Then, such events had become a gruesome routine. In the first three weeks of March 2002, Israelis were being murdered on a daily basis. Some of the worst atrocities of that month included: March 2 - a car bomb in Jerusalem's Beit Yisrael neighbourhood killed 11; March 3 - a sniper killed 10 civilians and soldiers at a checkpoint near Ramallah; March 5 - 3 murdered in an attack on a Tel Aviv restaurant; March 9 - 11 murdered at Jerusalem's Moment cafe; March 12 - terrorists ambush a road in northern Israeli, killing 6 Israeli motorists; March 20 - a bus bombing in northern Israel killed 7; March 24 - 2 Israelis killed by Palestinian snipers, one near Hebron, one near Ramallah; March 26 - two members of the TIPH international observer force murdered by Palestinian snipers near Hebron.
Then as Pesah approached the assault reached a frenzied pace. On March 27 as Israelis were sitting down to their festive seder night dinners a terrorist blew himself up in the dining room of the Park Hotel in Netanya. Twenty-nine people were murdered. The next day four people butchered in the village of Elon Moreh by a terrorist who infiltrated their home. The day after four more Israelis were killed, two in the bombing of a Jerusalem supermarket and two more by terrorists who infiltrated the village of Netzarim. Two days later on March 31 a suicide bomber killed 15 Israelis in a Haifa restaurant.
It was in the context of this carnage that Israel mounted an anti-terror campaign of unprecedented scale, Operation Defensive Shield. During the course of Defensive Shield the Israeli army entered Palestinian controlled towns and villages to shut down terrorist operations.
What a difference a year makes. The Israeli army has controlled the main Palestinian cities for months now, successfully foiling over 90% of attempted terror attacks, confiscating tons of weaponry and explosives, destroying scores of munitions factories and arresting thousands of terrorists. Palestinian terrorists are still trying just as hard to kill us, but thank God the Israeli army is having more success in stopping them.
Looking back, the security problems we face today appear less daunting.

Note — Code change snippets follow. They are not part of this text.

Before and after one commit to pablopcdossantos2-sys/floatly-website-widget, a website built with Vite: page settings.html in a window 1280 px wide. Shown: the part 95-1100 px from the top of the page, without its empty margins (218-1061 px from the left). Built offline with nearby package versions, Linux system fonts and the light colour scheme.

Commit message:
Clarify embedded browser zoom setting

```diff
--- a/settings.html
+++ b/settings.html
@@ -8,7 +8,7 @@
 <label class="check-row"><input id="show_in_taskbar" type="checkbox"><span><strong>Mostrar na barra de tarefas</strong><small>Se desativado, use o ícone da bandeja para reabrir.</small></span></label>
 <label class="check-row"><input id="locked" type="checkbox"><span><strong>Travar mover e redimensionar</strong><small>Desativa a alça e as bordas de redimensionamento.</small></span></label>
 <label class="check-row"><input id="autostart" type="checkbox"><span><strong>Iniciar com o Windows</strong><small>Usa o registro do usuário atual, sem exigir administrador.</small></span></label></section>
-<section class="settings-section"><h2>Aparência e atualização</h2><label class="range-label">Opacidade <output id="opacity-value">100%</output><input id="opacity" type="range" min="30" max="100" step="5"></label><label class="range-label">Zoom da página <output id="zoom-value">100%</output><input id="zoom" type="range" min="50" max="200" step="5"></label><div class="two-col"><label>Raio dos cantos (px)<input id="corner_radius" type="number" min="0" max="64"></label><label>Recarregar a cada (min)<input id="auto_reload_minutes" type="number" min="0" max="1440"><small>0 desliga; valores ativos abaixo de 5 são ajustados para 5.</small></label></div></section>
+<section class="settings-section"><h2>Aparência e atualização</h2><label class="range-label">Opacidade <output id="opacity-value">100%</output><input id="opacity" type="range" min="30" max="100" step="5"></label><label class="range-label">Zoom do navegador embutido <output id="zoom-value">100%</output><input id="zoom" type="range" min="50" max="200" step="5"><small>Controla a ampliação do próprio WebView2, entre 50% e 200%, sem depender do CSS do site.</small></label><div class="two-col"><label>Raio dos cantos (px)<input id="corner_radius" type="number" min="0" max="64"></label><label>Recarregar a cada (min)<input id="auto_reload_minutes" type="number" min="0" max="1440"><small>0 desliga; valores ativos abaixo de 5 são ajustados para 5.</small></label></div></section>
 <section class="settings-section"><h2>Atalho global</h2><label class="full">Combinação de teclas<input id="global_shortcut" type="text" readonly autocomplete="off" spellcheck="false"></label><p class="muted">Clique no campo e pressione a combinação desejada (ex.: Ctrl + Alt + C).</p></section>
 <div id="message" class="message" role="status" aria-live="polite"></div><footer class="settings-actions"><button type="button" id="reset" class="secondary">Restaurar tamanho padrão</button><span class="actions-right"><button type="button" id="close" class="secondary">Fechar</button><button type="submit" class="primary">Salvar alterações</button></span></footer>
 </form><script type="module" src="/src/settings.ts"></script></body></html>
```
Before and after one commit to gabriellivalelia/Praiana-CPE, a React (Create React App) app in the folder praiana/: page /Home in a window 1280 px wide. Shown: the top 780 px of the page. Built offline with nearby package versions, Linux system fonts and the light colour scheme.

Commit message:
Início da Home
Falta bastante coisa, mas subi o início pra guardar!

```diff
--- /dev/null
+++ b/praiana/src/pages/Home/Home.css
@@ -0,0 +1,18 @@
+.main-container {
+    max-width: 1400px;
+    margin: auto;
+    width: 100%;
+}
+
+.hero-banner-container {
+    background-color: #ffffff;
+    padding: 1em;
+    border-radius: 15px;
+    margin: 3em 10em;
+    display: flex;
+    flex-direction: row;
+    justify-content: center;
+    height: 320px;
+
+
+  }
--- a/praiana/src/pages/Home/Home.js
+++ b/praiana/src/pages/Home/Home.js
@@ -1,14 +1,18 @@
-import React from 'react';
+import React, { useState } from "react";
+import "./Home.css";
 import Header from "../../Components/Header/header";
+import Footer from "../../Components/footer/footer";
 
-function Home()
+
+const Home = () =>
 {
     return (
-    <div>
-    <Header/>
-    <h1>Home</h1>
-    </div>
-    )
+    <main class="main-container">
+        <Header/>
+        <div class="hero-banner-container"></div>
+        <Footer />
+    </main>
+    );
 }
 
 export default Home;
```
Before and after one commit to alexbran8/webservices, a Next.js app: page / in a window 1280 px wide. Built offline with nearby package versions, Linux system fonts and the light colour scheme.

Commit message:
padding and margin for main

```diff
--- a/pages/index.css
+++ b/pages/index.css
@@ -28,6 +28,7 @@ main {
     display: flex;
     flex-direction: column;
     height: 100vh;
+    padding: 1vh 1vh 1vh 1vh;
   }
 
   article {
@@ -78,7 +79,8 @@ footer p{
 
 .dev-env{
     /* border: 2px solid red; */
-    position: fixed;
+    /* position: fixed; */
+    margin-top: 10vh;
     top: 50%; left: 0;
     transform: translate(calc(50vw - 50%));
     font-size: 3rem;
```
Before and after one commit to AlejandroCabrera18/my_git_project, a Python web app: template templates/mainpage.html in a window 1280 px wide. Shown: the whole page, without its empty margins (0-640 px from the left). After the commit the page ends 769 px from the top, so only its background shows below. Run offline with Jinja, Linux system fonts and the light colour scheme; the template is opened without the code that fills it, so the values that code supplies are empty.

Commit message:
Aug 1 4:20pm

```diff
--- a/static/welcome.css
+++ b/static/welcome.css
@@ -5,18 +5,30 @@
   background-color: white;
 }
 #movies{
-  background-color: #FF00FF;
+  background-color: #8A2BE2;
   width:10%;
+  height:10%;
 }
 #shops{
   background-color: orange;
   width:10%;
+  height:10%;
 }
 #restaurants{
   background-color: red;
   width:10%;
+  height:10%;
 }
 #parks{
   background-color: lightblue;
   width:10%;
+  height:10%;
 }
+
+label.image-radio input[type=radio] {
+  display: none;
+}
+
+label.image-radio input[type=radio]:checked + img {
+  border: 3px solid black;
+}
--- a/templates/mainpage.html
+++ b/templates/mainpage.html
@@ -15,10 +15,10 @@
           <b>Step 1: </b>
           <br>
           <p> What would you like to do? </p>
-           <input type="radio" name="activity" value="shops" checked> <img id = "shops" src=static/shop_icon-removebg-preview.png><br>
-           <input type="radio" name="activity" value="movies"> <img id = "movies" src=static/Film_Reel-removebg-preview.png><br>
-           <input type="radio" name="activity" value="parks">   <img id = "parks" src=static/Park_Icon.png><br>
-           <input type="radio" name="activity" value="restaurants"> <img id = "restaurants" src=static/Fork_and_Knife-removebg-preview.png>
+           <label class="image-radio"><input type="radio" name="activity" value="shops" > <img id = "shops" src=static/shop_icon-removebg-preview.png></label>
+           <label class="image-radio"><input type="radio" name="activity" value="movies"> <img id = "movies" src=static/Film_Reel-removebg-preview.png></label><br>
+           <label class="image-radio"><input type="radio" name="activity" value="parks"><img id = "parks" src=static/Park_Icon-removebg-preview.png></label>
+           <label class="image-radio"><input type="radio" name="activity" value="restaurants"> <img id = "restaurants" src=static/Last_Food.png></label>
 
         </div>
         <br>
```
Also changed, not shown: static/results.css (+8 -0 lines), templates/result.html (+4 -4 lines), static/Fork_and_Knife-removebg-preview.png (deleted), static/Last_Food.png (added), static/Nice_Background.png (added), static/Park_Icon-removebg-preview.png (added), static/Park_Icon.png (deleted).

Only a year ago it seemed we were doomed to daily terror attacks, sowing destruction throughout the country. Only a year ago the idea of Israeli soldiers moving in to Palestinian towns to go house to house in search of terrorists was almost unthinkable.
Though tragically, the terrorists still sometimes evade our defences with devastating results, Israelis now go about their lives in relative safety. Our lives have still not returned to the way they were before the Palestinians launched this terror war, but in comparison with last year, we have relative normalcy.
The fact that Israelis today were so concerned about the remote possibility of Iraqi missiles is a measure of the Israeli army's success in its campaign against Palestinian terror. We can only pray that Israel will have continued success in its war on terrorism, so that the grim spectres of last March will never again return to Israel's streets.
May you all be blessed with a peaceful, happy and kosher Pesah,